**Exercise brief:** Repeat what the lines below say, word for word, and skip every image.

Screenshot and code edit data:

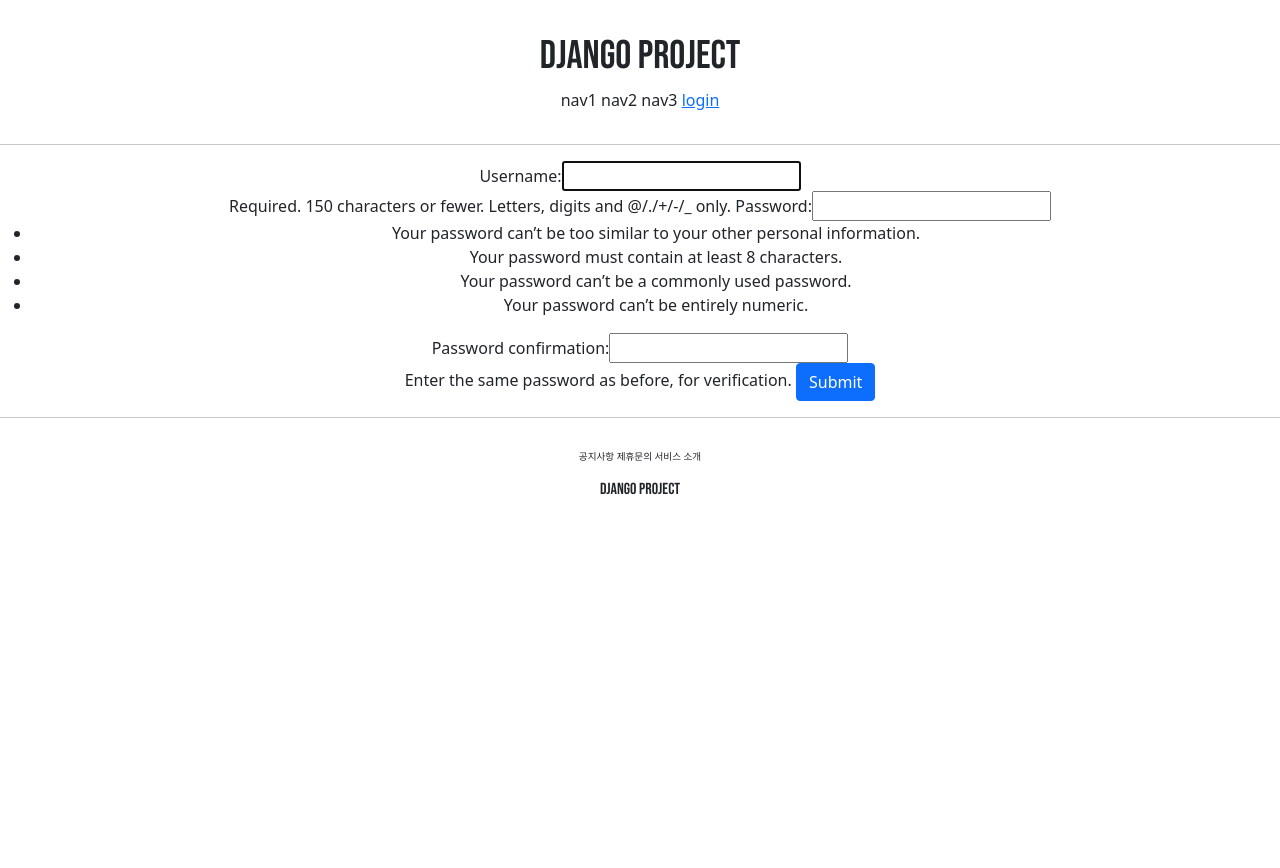
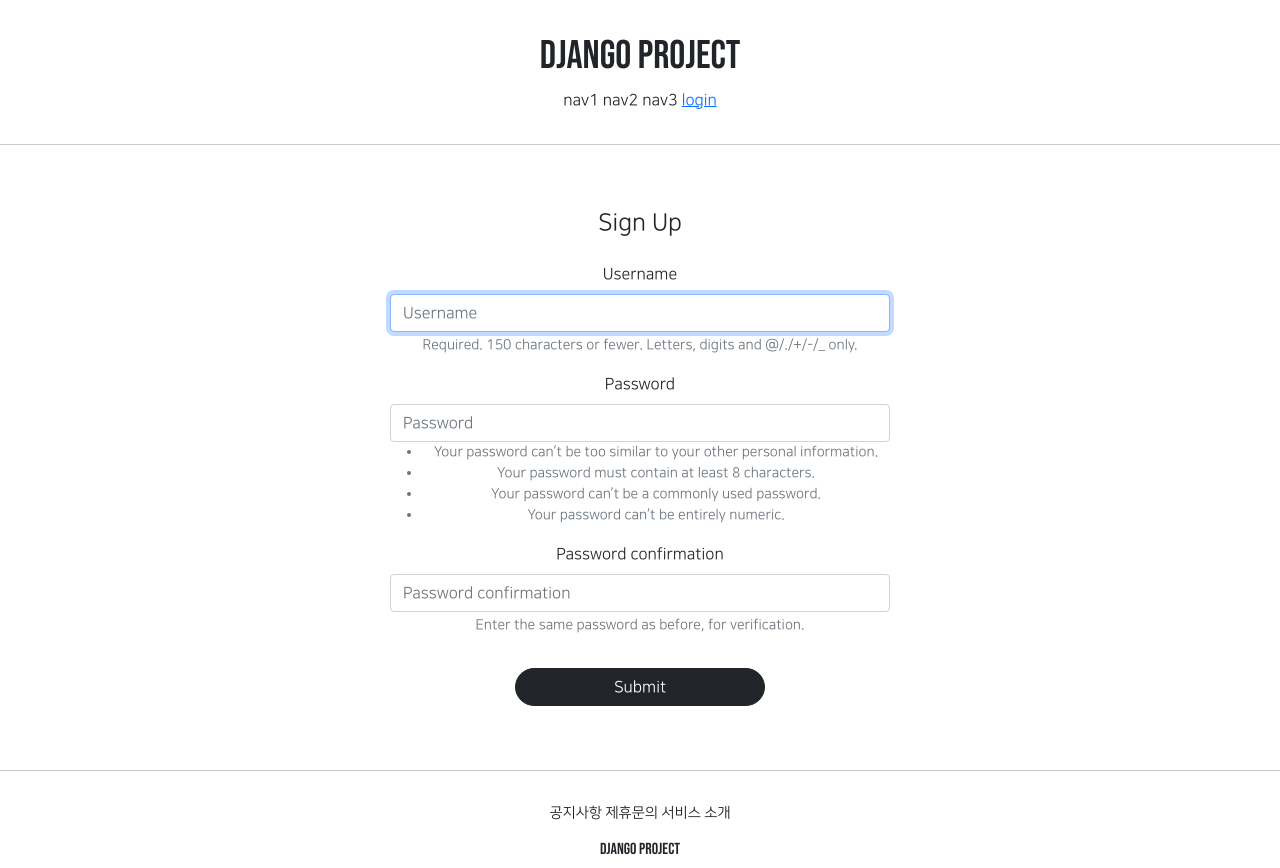
Before and after one commit to Kim-Seung-Su/slef-practice, a Django app: page /account/create/ in a window 1280 px wide. Before the commit the page ends 495 px from the top, so only its background shows below. Run offline with Django 3.2, Linux system fonts and the light colour scheme; some libraries are stand-ins or nearby versions.

Commit message:
use bootstrap4 / change font family & size

```diff
--- a/accountapp/templates/accountapp/create.html
+++ b/accountapp/templates/accountapp/create.html
@@ -1,12 +1,16 @@
 {% extends 'base.html' %}
+{% load bootstrap4 %}
 
 {% block content %}
 
-    <div style="text-align: center">
+    <div style="text-align: center; max-width : 500px; margin: 4rem auto">
         <form action="{% url 'accountapp:create' %}" method = 'post'>
+            <div class = 'mb-4'>
+            <h4>Sign Up</h4>
+            </div>
             {% csrf_token %}
-            {{ form }}
-            <input type ="submit" class = 'btn btn-primary'>
+            {% bootstrap_form form %}
+            <input type = 'submit' class = 'btn btn-dark rounded-pill col-6 mt-3'>
         </form>
     </div>
 
--- a/static/base.css
+++ b/static/base.css
@@ -7,14 +7,16 @@
 }
 
 .django_footer{
-    text-align: center; margin-top: 2rem;
+    text-align: center;
+    margin-top: 2rem;
 }
 
 .django_footer_logo{
     font-family: 'Bebas Neue', cursive;
     margin-top: 1rem;
+    font-size:  .9rem;
 }
 
 .django_footer_button{
-    font-size: 0.6rem;
+    font-size: .9rem;
 }
--- a/templates/base.html
+++ b/templates/base.html
@@ -3,7 +3,7 @@
 
 {% include 'head.html' %}
 
-<body>
+<body style = "font-family: 'NanumSquareR';">
 
 {% include 'header.html' %}
 <hr>
--- a/templates/head.html
+++ b/templates/head.html
@@ -14,4 +14,27 @@
 
     <!-- DEFAULT CSS LINK -->
     <link rel="stylesheet" type="text/css" href = "{% static 'base.css' %}">
+
+    <style>
+        @font-face {
+            font-family: 'NanumSquareR';
+            src : local('NanumSquareR'),
+            url("{% static 'fonts/NanumSquareR.otf' %}") format('opentype')
+        }
+        @font-face {
+            font-family: 'NanumSquareB';
+            src : local('NanumSquareB'),
+            url("{% static 'fonts/NanumSquareB.otf' %}") format('opentype')
+        }
+        @font-face {
+            font-family: 'NanumSquareEB';
+            src : local('NanumSquareEB'),
+            url("{% static 'fonts/NanumSquareEB.otf' %}") format('opentype')
+        }
+        @font-face {
+            font-family: 'NanumSquareL';
+            src : local('NanumSquareL'),
+            url("{% static 'fonts/NanumSquareL.otf' %}") format('opentype')
+        }
+    </style>
 </head>
```
Also changed, not shown: accountapp/templates/accountapp/login.html (+6 -3 lines), djangoProject/settings.py (+5 -5 lines), static/fonts/NanumSquareB.otf (added), static/fonts/NanumSquareEB.otf (added), static/fonts/NanumSquareL.otf (added), static/fonts/NanumSquareR.otf (added), 1 other file.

**Written response:**
Before and after one commit to Kim-Seung-Su/slef-practice, a Django app: page /account/create/ in a window 1280 px wide. Before the commit the page ends 495 px from the top, so only its background shows below. Run offline with Django 3.2, Linux system fonts and the light colour scheme; some libraries are stand-ins or nearby versions.

Commit message:
use bootstrap4 / change font family & size

```diff
--- a/accountapp/templates/accountapp/create.html
+++ b/accountapp/templates/accountapp/create.html
@@ -1,12 +1,16 @@
 {% extends 'base.html' %}
+{% load bootstrap4 %}
 
 {% block content %}
 
-    <div style="text-align: center">
+    <div style="text-align: center; max-width : 500px; margin: 4rem auto">
         <form action="{% url 'accountapp:create' %}" method = 'post'>
+            <div class = 'mb-4'>
+            <h4>Sign Up</h4>
+            </div>
             {% csrf_token %}
-            {{ form }}
-            <input type ="submit" class = 'btn btn-primary'>
+            {% bootstrap_form form %}
+            <input type = 'submit' class = 'btn btn-dark rounded-pill col-6 mt-3'>
         </form>
     </div>
 
--- a/static/base.css
+++ b/static/base.css
@@ -7,14 +7,16 @@
 }
 
 .django_footer{
-    text-align: center; margin-top: 2rem;
+    text-align: center;
+    margin-top: 2rem;
 }
 
 .django_footer_logo{
     font-family: 'Bebas Neue', cursive;
     margin-top: 1rem;
+    font-size:  .9rem;
 }
 
 .django_footer_button{
-    font-size: 0.6rem;
+    font-size: .9rem;
 }
--- a/templates/base.html
+++ b/templates/base.html
@@ -3,7 +3,7 @@
 
 {% include 'head.html' %}
 
-<body>
+<body style = "font-family: 'NanumSquareR';">
 
 {% include 'header.html' %}
 <hr>
--- a/templates/head.html
+++ b/templates/head.html
@@ -14,4 +14,27 @@
 
     <!-- DEFAULT CSS LINK -->
     <link rel="stylesheet" type="text/css" href = "{% static 'base.css' %}">
+
+    <style>
+        @font-face {
+            font-family: 'NanumSquareR';
+            src : local('NanumSquareR'),
+            url("{% static 'fonts/NanumSquareR.otf' %}") format('opentype')
+        }
+        @font-face {
+            font-family: 'NanumSquareB';
+            src : local('NanumSquareB'),
+            url("{% static 'fonts/NanumSquareB.otf' %}") format('opentype')
+        }
+        @font-face {
+            font-family: 'NanumSquareEB';
+            src : local('NanumSquareEB'),
+            url("{% static 'fonts/NanumSquareEB.otf' %}") format('opentype')
+        }
+        @font-face {
+            font-family: 'NanumSquareL';
+            src : local('NanumSquareL'),
+            url("{% static 'fonts/NanumSquareL.otf' %}") format('opentype')
+        }
+    </style>
 </head>
```
Also changed, not shown: accountapp/templates/accountapp/login.html (+6 -3 lines), djangoProject/settings.py (+5 -5 lines), static/fonts/NanumSquareB.otf (added), static/fonts/NanumSquareEB.otf (added), static/fonts/NanumSquareL.otf (added), static/fonts/NanumSquareR.otf (added), 1 other file.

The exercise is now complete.